Exercise goal - For each line of the data below that includes the string "Before", count one, and answer with the sum only.

Given data -
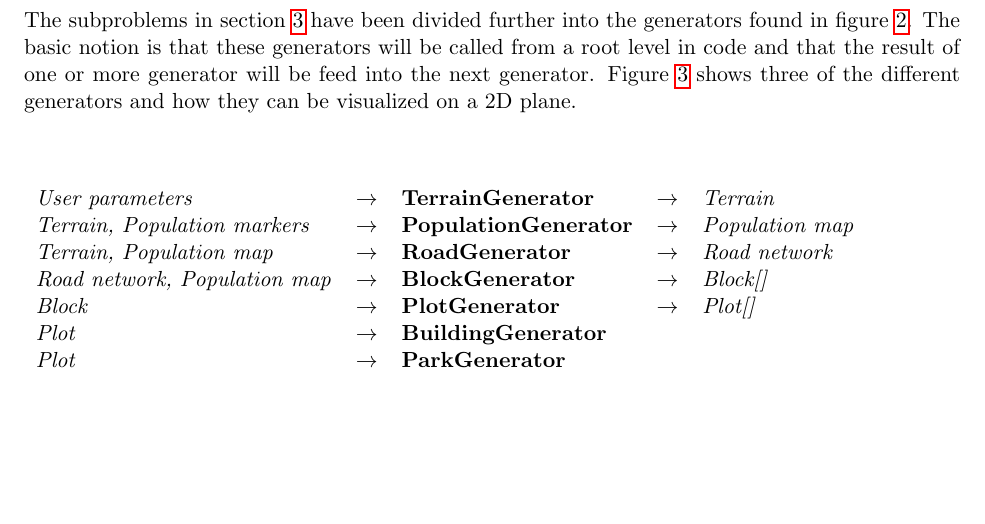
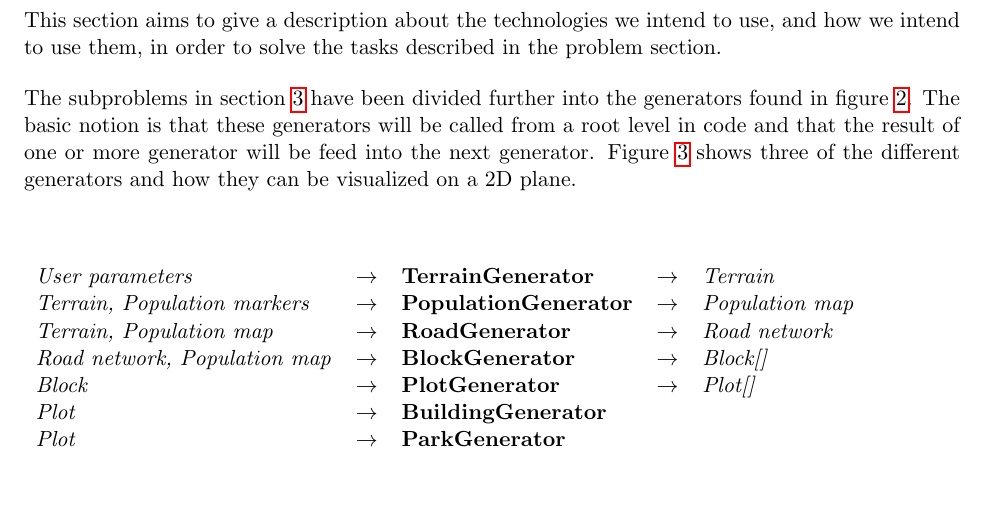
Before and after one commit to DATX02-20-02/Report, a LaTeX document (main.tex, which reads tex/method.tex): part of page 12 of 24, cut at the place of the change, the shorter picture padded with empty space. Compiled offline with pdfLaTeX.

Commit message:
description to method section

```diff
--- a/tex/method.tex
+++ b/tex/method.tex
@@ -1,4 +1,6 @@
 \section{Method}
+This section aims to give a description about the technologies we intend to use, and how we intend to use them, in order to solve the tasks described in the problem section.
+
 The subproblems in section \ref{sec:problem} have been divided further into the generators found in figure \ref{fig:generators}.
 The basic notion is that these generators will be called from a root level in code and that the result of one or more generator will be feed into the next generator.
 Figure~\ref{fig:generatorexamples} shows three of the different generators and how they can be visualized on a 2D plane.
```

==

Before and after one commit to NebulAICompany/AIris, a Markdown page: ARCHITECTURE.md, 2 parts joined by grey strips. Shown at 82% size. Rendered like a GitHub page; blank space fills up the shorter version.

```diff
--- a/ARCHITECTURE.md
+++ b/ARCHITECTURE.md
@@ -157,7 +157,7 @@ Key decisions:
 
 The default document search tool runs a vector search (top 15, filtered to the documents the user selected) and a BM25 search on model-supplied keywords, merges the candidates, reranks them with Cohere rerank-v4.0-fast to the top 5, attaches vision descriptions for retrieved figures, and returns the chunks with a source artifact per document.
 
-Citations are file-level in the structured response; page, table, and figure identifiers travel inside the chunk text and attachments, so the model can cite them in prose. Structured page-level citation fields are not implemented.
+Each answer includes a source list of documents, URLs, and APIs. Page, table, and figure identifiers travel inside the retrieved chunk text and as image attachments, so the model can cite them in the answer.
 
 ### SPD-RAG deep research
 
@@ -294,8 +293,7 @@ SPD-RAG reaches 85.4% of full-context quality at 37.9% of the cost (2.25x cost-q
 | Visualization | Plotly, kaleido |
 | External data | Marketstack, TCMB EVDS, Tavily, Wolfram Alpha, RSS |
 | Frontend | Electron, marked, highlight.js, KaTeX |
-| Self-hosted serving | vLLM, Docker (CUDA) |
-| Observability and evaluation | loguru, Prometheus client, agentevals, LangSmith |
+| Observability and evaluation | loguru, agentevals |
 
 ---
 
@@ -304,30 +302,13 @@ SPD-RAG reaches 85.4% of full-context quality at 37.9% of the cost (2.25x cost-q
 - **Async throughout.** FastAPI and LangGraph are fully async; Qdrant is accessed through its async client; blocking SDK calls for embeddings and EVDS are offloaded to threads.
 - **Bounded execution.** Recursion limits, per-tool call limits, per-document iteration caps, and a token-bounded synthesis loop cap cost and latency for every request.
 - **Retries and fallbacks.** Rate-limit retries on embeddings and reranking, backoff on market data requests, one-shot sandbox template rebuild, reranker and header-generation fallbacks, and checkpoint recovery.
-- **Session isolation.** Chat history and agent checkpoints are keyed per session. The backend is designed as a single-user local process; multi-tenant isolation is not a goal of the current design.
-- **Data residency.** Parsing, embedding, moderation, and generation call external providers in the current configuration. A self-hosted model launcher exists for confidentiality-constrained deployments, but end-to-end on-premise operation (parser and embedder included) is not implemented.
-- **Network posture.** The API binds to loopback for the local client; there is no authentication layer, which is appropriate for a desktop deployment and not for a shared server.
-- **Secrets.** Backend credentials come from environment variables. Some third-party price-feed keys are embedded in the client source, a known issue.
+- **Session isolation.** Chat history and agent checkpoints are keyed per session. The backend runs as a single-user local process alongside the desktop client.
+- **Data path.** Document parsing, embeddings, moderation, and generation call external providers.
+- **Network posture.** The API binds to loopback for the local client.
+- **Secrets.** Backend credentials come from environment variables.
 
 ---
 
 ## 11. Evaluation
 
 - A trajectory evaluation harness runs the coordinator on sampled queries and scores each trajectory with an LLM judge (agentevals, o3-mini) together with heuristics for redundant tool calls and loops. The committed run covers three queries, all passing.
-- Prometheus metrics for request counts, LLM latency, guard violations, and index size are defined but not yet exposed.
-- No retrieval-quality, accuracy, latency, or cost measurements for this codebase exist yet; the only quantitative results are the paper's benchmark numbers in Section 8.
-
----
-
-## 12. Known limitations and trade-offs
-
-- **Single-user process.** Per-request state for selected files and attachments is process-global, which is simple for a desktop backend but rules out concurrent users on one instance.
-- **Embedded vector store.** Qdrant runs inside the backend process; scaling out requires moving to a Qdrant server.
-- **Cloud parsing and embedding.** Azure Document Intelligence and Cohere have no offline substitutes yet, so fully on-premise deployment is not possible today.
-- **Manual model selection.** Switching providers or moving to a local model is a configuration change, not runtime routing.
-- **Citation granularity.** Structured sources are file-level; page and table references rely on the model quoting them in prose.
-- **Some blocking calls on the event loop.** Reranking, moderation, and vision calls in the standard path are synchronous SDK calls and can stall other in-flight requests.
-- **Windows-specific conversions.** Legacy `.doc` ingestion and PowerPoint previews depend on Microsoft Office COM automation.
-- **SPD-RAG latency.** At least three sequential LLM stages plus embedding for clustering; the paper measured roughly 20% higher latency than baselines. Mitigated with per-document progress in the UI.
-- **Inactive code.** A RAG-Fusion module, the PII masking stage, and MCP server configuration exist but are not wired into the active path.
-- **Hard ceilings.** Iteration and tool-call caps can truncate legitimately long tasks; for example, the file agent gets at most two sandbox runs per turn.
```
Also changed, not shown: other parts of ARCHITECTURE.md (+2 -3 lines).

Exercise output - 2